The opinion of the court was delivered by: The Honorable A. Howard Matz, U.S. District Judge
Present: The Honorable A. HOWARD MATZ, U.S. DISTRICT JUDGE
Stephen Montes Not Reported
Deputy Clerk Court Reporter / Recorder Tape No.
Attorneys NOT Present for Plaintiffs: Attorneys NOT Present for Defendants:
Proceedings: IN CHAMBERS (No Proceedings Held)
The Court hereby DENIES Defendant Ernest George Mancha's motion to vacate, set aside or correct his sentence pursuant to 28 U.S.C. § 2255.*fn1
Mancha was charged with conspiring to possess methamphetamine along with two counts of using a communication facility in committing a felony drug offense. Prior to trial, the government filed an information under 21 U.S.C. § 851 alleging that Mancha had been convicted of a prior drug felony. After a two-day trial, he was convicted on all counts. At his sentencing hearing, Mancha admitted that he was convicted of the prior drug felony. Accordingly, the Court sentenced him to the mandatory minimum sentence of 240 months' imprisonment. The Ninth Circuit affirmed Mancha's convictions and sentence on appeal.
Mancha raises two claim of relief in his motion. His first claim alleges ineffective assistance of counsel. In support of his claim, he alleges that his attorney Robert Nadler "told [him] to go to trial because no drugs were found" and "the most I would get is [a] phone count." Mot. at 5. He does not supply any further factual allegations to support this claim. In contrast, the government has submitted detailed declarations by Nadler as well as the lead prosecutor on the case, Terrence Mann, that controvert Mancha's bare claims.

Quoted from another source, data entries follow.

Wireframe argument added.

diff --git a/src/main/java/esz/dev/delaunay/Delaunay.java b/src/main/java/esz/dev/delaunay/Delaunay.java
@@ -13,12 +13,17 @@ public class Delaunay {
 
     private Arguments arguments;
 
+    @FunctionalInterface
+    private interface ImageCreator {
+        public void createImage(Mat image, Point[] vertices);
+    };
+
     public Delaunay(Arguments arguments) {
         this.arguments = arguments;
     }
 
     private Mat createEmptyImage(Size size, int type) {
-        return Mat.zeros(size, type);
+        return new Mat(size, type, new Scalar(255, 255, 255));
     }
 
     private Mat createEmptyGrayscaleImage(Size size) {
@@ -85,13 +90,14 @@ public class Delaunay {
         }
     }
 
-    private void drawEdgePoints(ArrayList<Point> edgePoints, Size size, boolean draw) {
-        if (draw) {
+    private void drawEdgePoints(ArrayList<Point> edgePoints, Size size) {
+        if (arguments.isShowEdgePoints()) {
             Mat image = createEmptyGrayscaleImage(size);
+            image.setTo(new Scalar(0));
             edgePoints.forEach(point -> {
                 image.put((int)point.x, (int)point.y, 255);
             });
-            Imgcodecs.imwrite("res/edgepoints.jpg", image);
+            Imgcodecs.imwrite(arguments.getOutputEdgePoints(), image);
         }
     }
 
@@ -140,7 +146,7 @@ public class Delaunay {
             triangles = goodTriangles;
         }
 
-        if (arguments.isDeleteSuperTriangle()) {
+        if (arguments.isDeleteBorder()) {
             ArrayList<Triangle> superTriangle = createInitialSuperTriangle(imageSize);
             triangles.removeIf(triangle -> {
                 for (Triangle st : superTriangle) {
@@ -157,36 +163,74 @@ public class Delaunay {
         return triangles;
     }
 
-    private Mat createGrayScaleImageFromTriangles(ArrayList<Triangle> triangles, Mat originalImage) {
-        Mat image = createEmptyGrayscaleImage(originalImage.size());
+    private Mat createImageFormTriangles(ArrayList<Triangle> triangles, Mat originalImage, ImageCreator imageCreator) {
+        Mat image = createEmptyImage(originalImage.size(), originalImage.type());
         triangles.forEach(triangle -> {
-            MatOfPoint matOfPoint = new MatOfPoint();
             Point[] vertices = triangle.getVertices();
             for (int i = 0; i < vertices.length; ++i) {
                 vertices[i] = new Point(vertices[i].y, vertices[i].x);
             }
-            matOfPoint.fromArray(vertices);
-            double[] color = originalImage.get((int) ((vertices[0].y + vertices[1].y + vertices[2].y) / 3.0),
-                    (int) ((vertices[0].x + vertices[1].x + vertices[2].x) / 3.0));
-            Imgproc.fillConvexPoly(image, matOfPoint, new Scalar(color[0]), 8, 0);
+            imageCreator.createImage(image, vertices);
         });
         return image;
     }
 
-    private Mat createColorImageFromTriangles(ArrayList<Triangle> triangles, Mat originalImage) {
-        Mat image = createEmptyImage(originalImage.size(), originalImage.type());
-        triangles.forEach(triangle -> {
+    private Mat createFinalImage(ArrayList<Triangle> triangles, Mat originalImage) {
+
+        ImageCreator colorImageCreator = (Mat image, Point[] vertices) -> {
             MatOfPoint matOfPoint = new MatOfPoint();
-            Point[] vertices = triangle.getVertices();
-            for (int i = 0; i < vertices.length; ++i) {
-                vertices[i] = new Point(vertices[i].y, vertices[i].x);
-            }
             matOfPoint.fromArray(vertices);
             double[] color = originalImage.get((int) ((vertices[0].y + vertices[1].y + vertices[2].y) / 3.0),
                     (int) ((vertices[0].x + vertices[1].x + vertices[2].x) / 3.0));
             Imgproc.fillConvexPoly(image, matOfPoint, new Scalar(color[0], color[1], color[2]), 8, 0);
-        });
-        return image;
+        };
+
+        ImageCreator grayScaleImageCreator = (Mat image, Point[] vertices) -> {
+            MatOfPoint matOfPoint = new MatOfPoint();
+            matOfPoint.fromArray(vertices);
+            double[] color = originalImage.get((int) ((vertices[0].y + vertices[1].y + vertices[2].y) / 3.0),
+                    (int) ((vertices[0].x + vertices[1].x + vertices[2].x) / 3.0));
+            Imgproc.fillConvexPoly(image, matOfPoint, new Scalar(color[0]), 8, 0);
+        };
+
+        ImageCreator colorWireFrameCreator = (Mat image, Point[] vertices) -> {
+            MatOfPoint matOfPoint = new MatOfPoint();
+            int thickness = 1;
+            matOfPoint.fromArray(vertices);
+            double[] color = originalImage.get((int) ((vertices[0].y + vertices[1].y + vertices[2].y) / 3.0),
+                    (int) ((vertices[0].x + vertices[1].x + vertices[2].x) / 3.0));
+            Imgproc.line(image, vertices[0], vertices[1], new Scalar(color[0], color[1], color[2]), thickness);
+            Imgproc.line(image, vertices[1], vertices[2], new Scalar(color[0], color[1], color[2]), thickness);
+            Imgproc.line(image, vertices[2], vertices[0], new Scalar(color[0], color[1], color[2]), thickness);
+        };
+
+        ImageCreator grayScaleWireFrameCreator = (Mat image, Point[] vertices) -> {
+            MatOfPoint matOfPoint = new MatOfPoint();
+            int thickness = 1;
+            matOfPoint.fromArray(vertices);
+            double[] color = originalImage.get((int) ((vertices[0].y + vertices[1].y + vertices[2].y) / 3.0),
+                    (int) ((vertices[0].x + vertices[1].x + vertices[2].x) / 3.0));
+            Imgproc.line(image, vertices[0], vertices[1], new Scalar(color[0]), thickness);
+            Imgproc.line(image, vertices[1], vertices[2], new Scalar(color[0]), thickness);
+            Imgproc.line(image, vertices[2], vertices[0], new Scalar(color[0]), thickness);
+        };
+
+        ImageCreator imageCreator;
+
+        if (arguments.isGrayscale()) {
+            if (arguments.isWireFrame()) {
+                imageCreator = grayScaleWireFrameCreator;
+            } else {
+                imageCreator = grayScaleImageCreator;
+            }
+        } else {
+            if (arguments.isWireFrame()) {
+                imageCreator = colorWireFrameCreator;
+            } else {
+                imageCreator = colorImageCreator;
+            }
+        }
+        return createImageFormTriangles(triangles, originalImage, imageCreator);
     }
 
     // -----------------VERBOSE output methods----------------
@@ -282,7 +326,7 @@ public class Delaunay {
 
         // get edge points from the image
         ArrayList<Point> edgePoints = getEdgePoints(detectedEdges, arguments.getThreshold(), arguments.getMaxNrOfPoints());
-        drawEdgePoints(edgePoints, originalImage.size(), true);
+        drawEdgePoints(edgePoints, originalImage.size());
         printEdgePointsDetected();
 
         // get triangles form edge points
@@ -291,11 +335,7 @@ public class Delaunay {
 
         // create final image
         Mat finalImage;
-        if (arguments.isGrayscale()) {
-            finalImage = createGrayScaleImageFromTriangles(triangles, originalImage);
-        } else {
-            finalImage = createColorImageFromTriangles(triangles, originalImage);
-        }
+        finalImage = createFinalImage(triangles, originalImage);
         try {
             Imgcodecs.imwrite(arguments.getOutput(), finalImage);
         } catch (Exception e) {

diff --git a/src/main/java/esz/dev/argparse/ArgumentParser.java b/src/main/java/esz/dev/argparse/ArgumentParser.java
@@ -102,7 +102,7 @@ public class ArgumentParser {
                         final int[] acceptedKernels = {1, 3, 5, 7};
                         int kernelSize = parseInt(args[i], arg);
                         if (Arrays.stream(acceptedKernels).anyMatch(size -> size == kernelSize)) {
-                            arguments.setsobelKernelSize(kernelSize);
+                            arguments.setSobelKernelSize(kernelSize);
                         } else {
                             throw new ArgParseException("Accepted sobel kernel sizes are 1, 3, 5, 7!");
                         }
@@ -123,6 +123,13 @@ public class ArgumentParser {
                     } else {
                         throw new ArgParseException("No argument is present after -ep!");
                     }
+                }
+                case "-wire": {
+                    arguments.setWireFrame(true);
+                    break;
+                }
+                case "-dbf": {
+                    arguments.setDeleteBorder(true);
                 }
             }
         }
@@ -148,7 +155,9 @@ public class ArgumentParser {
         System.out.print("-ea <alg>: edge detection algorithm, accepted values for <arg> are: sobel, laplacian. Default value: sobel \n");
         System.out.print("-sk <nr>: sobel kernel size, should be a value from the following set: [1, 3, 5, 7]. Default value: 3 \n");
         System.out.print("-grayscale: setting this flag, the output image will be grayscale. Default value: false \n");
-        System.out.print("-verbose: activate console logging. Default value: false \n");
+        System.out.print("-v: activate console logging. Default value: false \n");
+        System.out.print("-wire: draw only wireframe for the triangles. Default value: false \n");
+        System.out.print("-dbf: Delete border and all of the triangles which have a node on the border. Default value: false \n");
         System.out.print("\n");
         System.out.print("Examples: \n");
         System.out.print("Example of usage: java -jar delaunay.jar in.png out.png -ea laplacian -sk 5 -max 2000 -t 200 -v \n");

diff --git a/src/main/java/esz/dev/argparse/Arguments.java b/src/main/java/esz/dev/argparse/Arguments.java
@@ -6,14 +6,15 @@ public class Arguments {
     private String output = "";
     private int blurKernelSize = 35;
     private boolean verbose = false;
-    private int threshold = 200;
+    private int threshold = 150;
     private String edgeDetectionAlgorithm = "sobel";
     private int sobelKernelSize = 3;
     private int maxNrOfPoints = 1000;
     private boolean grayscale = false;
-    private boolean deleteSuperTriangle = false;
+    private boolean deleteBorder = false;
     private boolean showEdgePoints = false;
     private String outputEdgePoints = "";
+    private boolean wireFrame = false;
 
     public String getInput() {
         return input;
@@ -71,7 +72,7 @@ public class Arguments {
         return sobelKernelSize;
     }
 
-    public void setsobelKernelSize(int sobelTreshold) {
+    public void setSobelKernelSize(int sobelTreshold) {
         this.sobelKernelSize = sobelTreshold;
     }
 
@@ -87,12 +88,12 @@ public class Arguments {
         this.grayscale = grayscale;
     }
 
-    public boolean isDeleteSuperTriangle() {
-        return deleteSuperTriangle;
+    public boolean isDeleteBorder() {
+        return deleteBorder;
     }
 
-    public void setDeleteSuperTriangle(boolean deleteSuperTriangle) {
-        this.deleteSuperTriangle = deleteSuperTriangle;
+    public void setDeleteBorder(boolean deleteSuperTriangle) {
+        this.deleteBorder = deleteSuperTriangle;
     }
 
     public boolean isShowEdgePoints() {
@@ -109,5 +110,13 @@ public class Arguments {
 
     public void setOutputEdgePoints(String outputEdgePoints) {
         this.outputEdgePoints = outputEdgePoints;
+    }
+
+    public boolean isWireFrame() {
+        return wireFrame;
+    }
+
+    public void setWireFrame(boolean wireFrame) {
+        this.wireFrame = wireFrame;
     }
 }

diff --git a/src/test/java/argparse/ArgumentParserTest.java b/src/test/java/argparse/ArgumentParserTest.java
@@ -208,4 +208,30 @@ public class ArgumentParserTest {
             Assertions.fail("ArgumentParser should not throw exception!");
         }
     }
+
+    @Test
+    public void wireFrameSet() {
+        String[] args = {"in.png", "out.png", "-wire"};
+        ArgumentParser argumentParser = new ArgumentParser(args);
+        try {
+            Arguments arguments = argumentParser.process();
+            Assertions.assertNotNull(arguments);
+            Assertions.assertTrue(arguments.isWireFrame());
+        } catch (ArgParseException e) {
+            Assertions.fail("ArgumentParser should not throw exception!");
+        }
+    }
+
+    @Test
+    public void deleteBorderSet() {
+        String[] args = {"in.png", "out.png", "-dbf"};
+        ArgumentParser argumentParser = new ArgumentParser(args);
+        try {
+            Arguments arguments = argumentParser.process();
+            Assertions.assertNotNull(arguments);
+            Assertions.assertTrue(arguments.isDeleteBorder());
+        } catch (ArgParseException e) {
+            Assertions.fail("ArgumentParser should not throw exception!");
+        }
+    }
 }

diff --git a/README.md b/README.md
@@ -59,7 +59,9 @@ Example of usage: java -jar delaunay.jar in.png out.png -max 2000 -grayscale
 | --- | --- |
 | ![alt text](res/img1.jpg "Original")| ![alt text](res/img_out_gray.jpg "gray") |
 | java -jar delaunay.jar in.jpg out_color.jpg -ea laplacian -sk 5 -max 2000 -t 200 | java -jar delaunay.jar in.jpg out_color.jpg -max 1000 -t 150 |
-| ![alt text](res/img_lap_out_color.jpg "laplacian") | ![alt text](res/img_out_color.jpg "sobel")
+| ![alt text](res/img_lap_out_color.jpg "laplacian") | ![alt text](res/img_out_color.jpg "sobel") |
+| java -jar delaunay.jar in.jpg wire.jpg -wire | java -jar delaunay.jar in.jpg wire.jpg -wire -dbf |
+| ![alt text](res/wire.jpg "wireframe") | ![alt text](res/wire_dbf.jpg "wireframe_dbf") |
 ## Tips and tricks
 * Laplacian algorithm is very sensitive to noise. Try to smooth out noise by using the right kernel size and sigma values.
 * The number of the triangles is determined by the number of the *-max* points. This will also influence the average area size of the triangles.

Nadler attests that he never advised Mancha to go to trial in this case and never told him that "the [most] he would get is [a] phone count." Nadler Decl. (Dkt. 13-1) at 1.
To the contrary, he asserts that in August 2008, before the § 851 information was filed, the government proposed a plea bargain that would allow Mancha to avoid the 20-year mandatory minimum. Id. at 1-2. Nadler declares that he advised Mancha to accept this plea bargain, but that Mancha rejected it and stated that he would not accept any deal that required him to plea guilty to the central narcotics conspiracy charge. Id. Nadler states that he further attempted to have Mancha sit for a "reverse proffer," in which the government would show Mancha the evidence against him, in an attempt to convince Mancha of the strength of the government's case on the conspiracy count. Id.at 2-3. Nadler states that Mancha refused to attend the reverse proffer and insisted on going to
Id. Nadler's declaration is corroborated by the declaration of Assistant United States Attorney Terrence Mann as well as copies of contemporaneous electronic correspondence between Nadler and Mann. See Dkt. 13-2.
The decision to reject a plea bargain offer and plead not guilty is a "vitally important decision and a critical stage at which the right to counsel attaches." Turner v. Calderon, 281 F.3d 851, 879 (9th Cir. 2002); see also Lafler v. Cooper, 132 S. Ct. 1376 (2012) (holding that defense counsel is ineffective when he advises client against taking a favorable plea offer). To succeed on an ineffective assistance claim in this context, a movant must show both that counsel's erroneous advice fell below an objective standard of reasonableness and that, but for counsel's errors, he would have pleaded guilty and received a less severe sentence. Lafler, 132 S. Ct. at 1384-85.
A § 2255 movant is entitled to an evidentiary hearing "unless the motion and the files and records of the case conclusively show that ...